>From Stephen Goranson:

> Dear Greg,
> I find some of your posts quite informative and others confusing. Thanks for
> the former. As for the latter: Is Jerusalem the "obvious" source of
> Qumran mss? No. 

Would you care to give a reason or two for the "No"?
Does your "no" include the Copper Scroll, or are you
certain on all others but the Copper Scroll?  Why is
the nearest urban, literary center and headquarters
of the state which may have built and ran 
Qumran not an obvious
suspect for a source point for an unexplained cache 
of an enormous quantity of texts beyond any ability
of Qumran to generate on-site?  I do not mean to
claim more for Jerusalem than "obvious suspect".
The huge variety of scribal hands actually argues 
also against Jerusalem as the only origin point for
the scrolls--but where and why was the collecting
being done?

Why do you denigrate scenarios? Don't historians
> ineluctably pursue the most plausible reconstructions? Isn't it a

A few around here try hard not to do so, but I'm a slow
learner so partly agree with you.  The 68 CE
scroll deposit scenario, and the Essene/scrolls scenario
(which can be considered distinct arguments) have merits
and I don't mean to dispute that.  The issue is whether
it is legitimate to consider these scenarios "knowledge".
> I am confused about Fred Cryer's repeated posts claiming some disconnect
> between the settlement dates at Qumran and the AMS mss dating. He implies
> you're with him on this puzzling conclusion. 

I certainly see a direct connection between the settlement at Qumran 
and the scrolls in the caves.  The jars and the other assemblage
in the caves come from the site at Qumran--that is clear 
enough.  I don't see any conflict between AMS dates and
the period Qumran was active (though several dates could
precede Qumran).    

Do you not accept the AMS
> dates as given in 'Atiqot 1996 which includes first century of the 
> common era dates?

Radiocarbon information may be the best means 
available to get real information on the 
first-century CE issue.  The Zurich date on 1QHymns 
appeared first century CE and several
Tucson dates appear first century CE.  There are two
problems in drawing conclusions from present information
however.  First is a practical problem: the Tucson dates
show indisputable shifts "forward" (that is, radiocarbon
dates appearing "younger" than true dates) in their
measurements in several known cases (speaking minimally 
of the internally-dated samples).  The second problem 
is a method problem with limited amounts of data.  The 
bell-curve phenomenon will predict that some 
radiocarbon dates on some texts will fall slightly later 
than the point "Y" of the date of deposit of
the texts, simply on grounds of probability.  What must
be done is to take those texts, such as 1QH and two or
three from Tucson, and test those texts a second and
third time independently in further rounds, to see if
these are really first-century CE dates or rather the
product of random scatter.  This is not an argument
against existing radiocarbon data; it is an argument 
for the need for more data.  I will have more to say on the 
interpretation of existing Zurich and Tucson data in
two articles in preparation.              

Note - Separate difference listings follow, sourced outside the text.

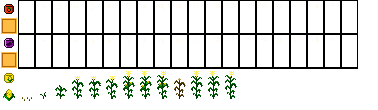
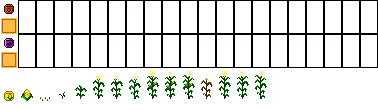
Corn/Tall Crop added

Changed region(s): [[0.0, 0.0, 1.0, 0.9273], [0.0, 0.6545, 0.0582, 0.7636]]

diff --git a/src/scenes/GameScene.js b/src/scenes/GameScene.js
@@ -9,6 +9,7 @@ import { CheatKeys } from '../globals/Debug.js'
 import Cabbage from '../entities/crops/Cabbage.js'
 import Onion from '../entities/crops/Onion.js'
 import Carrot from '../entities/crops/Carrot.js'
+import Corn from '../entities/crops/Corn.js'
 import Butterfly from '../entities/wildlife/Butterfly.js'
 import Bunny from '../entities/wildlife/Bunny.js'
 
@@ -58,7 +59,7 @@ export default class GameScene extends Scene {
 
     // TODO: Remove this once the systems are fully implemented
     let deltaY = 0
-    const carrottSeedling = new Carrot({
+    const cornSeedling = new Corn({
       game: this.game,
       scene: this,
       imageManager: this.imageManager,
@@ -66,12 +67,12 @@ export default class GameScene extends Scene {
       y: 364
     })
 
-    carrottSeedling.init()
-    this.entityManager.addEntity(carrottSeedling)
+    cornSeedling.init()
+    this.entityManager.addEntity(cornSeedling)
 
     deltaY += 16
 
-    const carrottYoungSprout = new Carrot({
+    const cornYoungSprout = new Corn({
       game: this.game,
       scene: this,
       imageManager: this.imageManager,
@@ -79,13 +80,13 @@ export default class GameScene extends Scene {
       y: 364 + deltaY
     })
 
-    carrottYoungSprout.currentGrowthStage = 1
-    carrottYoungSprout.init()
-    this.entityManager.addEntity(carrottYoungSprout)
+    cornYoungSprout.currentGrowthStage = 1
+    cornYoungSprout.init()
+    this.entityManager.addEntity(cornYoungSprout)
 
     deltaY += 16
 
-    const carrottSprout = new Carrot({
+    const cornSprout = new Corn({
       game: this.game,
       scene: this,
       imageManager: this.imageManager,
@@ -93,13 +94,13 @@ export default class GameScene extends Scene {
       y: 364 + deltaY
     })
 
-    carrottSprout.currentGrowthStage = 2
-    carrottSprout.init()
-    this.entityManager.addEntity(carrottSprout)
+    cornSprout.currentGrowthStage = 2
+    cornSprout.init()
+    this.entityManager.addEntity(cornSprout)
 
     deltaY += 16
 
-    const carrottYoungPlant = new Carrot({
+    const cornYoungPlant = new Corn({
       game: this.game,
       scene: this,
       imageManager: this.imageManager,
@@ -107,13 +108,13 @@ export default class GameScene extends Scene {
       y: 364 + deltaY
     })
 
-    carrottYoungPlant.currentGrowthStage = 3
-    carrottYoungPlant.init()
-    this.entityManager.addEntity(carrottYoungPlant)
+    cornYoungPlant.currentGrowthStage = 3
+    cornYoungPlant.init()
+    this.entityManager.addEntity(cornYoungPlant)
 
     deltaY += 16
 
-    const carrottMature = new Carrot({
+    const cornMature = new Corn({
       game: this.game,
       scene: this,
       imageManager: this.imageManager,
@@ -121,13 +122,13 @@ export default class GameScene extends Scene {
       y: 364 + deltaY
     })
 
-    carrottMature.currentGrowthStage = 4
-    carrottMature.init()
-    this.entityManager.addEntity(carrottMature)
+    cornMature.currentGrowthStage = 4
+    cornMature.init()
+    this.entityManager.addEntity(cornMature)
 
     deltaY += 16
 
-    const carrottHarvest = new Carrot({
+    const cornHarvest = new Corn({
       game: this.game,
       scene: this,
       imageManager: this.imageManager,
@@ -135,9 +136,9 @@ export default class GameScene extends Scene {
       y: 364 + deltaY
     })
 
-    carrottHarvest.currentGrowthStage = 5
-    carrottHarvest.init()
-    this.entityManager.addEntity(carrottHarvest)
+    cornHarvest.currentGrowthStage = 5
+    cornHarvest.init()
+    this.entityManager.addEntity(cornHarvest)
 
     this.spawnButterflies(128)
     this.spawnBunnies(128)

diff --git a/src/globals/CropAnimations.js b/src/globals/CropAnimations.js
@@ -1,4 +1,4 @@
-import { ShortCrops } from './Images.js'
+import { ShortCrops, TallCrops } from './Images.js'
 
 export const Cabbage = {
   Seedling: {
@@ -249,9 +249,103 @@ export const Onion = {
   }
 }
 
+export const Corn = {
+  Seedling: {
+    name: 'CornSeedling',
+    spritesheet: TallCrops,
+    frames: [44],
+    frameWidth: 16,
+    frameHeight: 32,
+    padding: 1,
+    duration: 500,
+    loop: true
+  },
+  YoungSprout: {
+    name: 'CornYoungSprout',
+    spritesheet: TallCrops,
+    frames: [45],
+    frameWidth: 16,
+    frameHeight: 32,
+    padding: 1,
+    duration: 500,
+    loop: true
+  },
+  Sprout: {
+    name: 'CornSprout',
+    spritesheet: TallCrops,
+    frames: [46],
+    frameWidth: 16,
+    frameHeight: 32,
+    padding: 1,
+    duration: 500,
+    loop: true
+  },
+  YoungPlantIdle: {
+    name: 'CornYoungPlantIdle',
+    spritesheet: TallCrops,
+    frames: [47],
+    frameWidth: 16,
+    frameHeight: 32,
+    padding: 1,
+    duration: 500,
+    loop: true
+  },
+  YoungPlantWind: {
+    name: 'CornYoungPlantWind',
+    spritesheet: TallCrops,
+    frames: [47, 48, 49],
+    frameWidth: 16,
+    frameHeight: 32,
+    padding: 1,
+    duration: 500,
+    loop: false
+  },
+  MaturePlantIdle: {
+    name: 'CornMaturePlantIdle',
+    spritesheet: TallCrops,
+    frames: [50],
+    frameWidth: 16,
+    frameHeight: 32,
+    padding: 1,
+    duration: 500,
+    loop: true
+  },
+  MaturePlantWind: {
+    name: 'CornMaturePlantWind',
+    spritesheet: TallCrops,
+    frames: [50, 51, 52],
+    frameWidth: 16,
+    frameHeight: 32,
+    padding: 1,
+    duration: 500,
+    loop: false
+  },
+  Dead: {
+    name: 'CornDead',
+    spritesheet: TallCrops,
+    frames: [53],
+    frameWidth: 16,
+    frameHeight: 32,
+    padding: 1,
+    duration: 500,
+    loop: true
+  },
+  Harvested: {
+    name: 'CornHarvested',
+    spritesheet: TallCrops,
+    frames: [54],
+    frameWidth: 16,
+    frameHeight: 32,
+    padding: 1,
+    duration: 500,
+    loop: true
+  }
+}
+
 const CropAnimations = {
   Cabbage,
   Carrot,
+  Corn,
   Onion
 }
 

diff --git a/src/entities/crops/Corn.js b/src/entities/crops/Corn.js
@@ -1,0 +1,27 @@
+import Crop from './Crop.js'
+import CropAnimations from '../../globals/CropAnimations.js'
+import Animation from '../../components/Animation.js'
+
+export default class Corn extends Crop {
+  buildAnimations () {
+    const animationKeys = Object.keys(CropAnimations.Corn)
+    animationKeys.forEach((key, index) => {
+      const config = Object.assign({}, CropAnimations.Corn[key])
+      config.owner = this
+      config.game = this.game
+      config.imageManager = this.imageManager
+      config.imageSrc = CropAnimations.Corn[key].spritesheet
+      config.canvas = this.imageManager.getImageWithSrc(CropAnimations.Corn[key].spritesheet)
+      this.animations[key] = new Animation(config)
+    })
+  }
+
+  getAnimation (type = 'Idle') {
+    if (this.growthStages[this.currentGrowthStage] === 'YoungPlant' || this.growthStages[this.currentGrowthStage] === 'MaturePlant') {
+      const key = this.growthStages[this.currentGrowthStage] + type
+      return this.animations[key]
+    } else {
+      return this.animations[this.growthStages[this.currentGrowthStage]]
+    }
+  }
+}

diff --git a/src/entities/crops/Crop.js b/src/entities/crops/Crop.js
@@ -26,8 +26,8 @@ export default class Crop {
     this.height = this.currentAnimation.height
 
     this.collisionPoint = {
-      x: this.x + this.currentAnimation.width / 2, // Center of the player
-      y: this.y + this.currentAnimation.height / 2 // Bottom of the player
+      x: this.x + this.currentAnimation.width / 2,
+      y: this.y + this.currentAnimation.height
     }
   }
 
@@ -42,8 +42,8 @@ export default class Crop {
   update (deltaTime) {
     this.currentAnimation?.update(deltaTime)
     this.collisionPoint = {
-      x: this.x + this.currentAnimation.width / 2, // Center of the player
-      y: this.y + this.currentAnimation.height / 2 // Bottom of the player
+      x: this.x + this.currentAnimation.width / 2,
+      y: this.y + this.currentAnimation.height
     }
   }
 
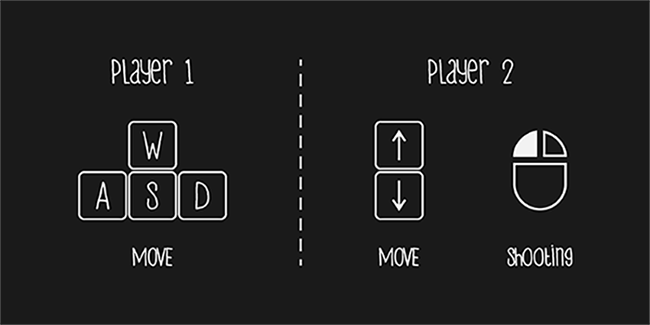
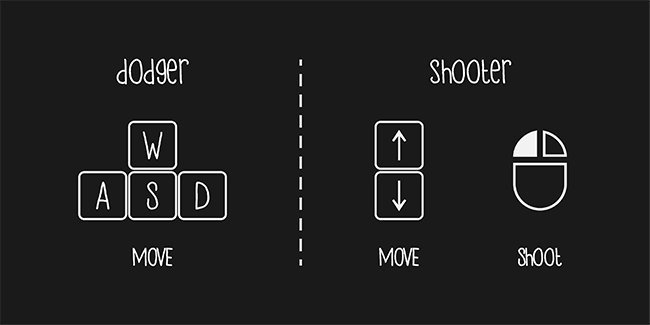
add character

diff --git a/MainGame/Main game loop.py b/MainGame/Main game loop.py
@@ -33,6 +33,8 @@ player_button2 = pygame.image.load("TSArt/play2.png")
 help_button = pygame.image.load("TSArt/help.png")
 help_button2 = pygame.image.load("TSArt/help1.png")
 help_menu = pygame.image.load("TSArt/help menu.png")
+left_menu = pygame.image.load("TSArt/left.png")
+right_menu = pygame.image.load("TSArt/right.png")
 background = pygame.image.load("TSArt/airadventurelevel1.png")
 click_sound = pygame.mixer.Sound("TSArt/click.wav")
 click_sound.set_volume(0.5)
@@ -151,24 +153,26 @@ def main ():
         screen.fill((204,204,204)) 
         screen.blit(background,(0,0))
         screen.blit(title,(260,70))
-        screen.blit(help_button,(555,490))
-        screen.blit(player_button,(555,430))
+        screen.blit(help_button,(555,460))
+        screen.blit(player_button,(555,400))
+        screen.blit(left_menu,(60,230))
+        screen.blit(right_menu,(930,230))
 
         
-        if (555 < end_x < 675) and (430 <= end_y <= 469):
-            screen.blit(player_button2,(555,430))
+        if (555 < end_x < 675) and (400 <= end_y <= 439):
+            screen.blit(player_button2,(555,400))
             if pygame.mouse.get_pressed()[0]:
                 intro = False
                 
                 
 
         
-        if (555 < end_x < 675) and (490 <= end_y <= 539):
-            screen.blit(help_button2,(555,490))
+        if (555 < end_x < 675) and (460 <= end_y <= 509):
+            screen.blit(help_button2,(555,460))
 
             if pygame.mouse.get_pressed()[0]:
 #                click_sound.paly()
-                screen.blit(help_menu,(295,220))
+                screen.blit(help_menu,(280,220))
                 pygame.time.delay(200)
 
             else:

> I must have missed something, but what precisely are you claiming and
> asking about your two dates of 62 BCE and 68 CE?
> Again, thanks for the good parts. Sincerely,
> Stephen Goranson UNC-Wilmington

The issue is the date "Y" when the texts went into the
caves, or more precisely the last date texts went 
into the Qumran caves.  68 CE is the latest possible date
for "Y", i.e. it is the
"ad quem", for reasons cited by De Vaux long ago (in
which the "scrolls jars" precede the 68 CE destruction
at Qumran).  I cited 62 BCE as an "a quo", earliest
possible, because of the 4QMish(c) text which 
contains a reference to a Roman governor of that date.  
Presumably the "a quo" can be moved forward from 62 BCE.  
My question was how far forward on the basis of secure evidence.

The 68 CE scenario is not, e.g., a scenario Josephus knows 
anything about.  And in the huge quantity of these texts, 
there seems to be no allusion or reference
to a single 1st CE figure or historical event.  Like 
Sherlock Holmes' reference to hearing the dog that 
didn't bark, these are the kinds of things that 
raised the question to me.  I hope there has been more 
information than confusion here.  All the best, 
Greg Doudna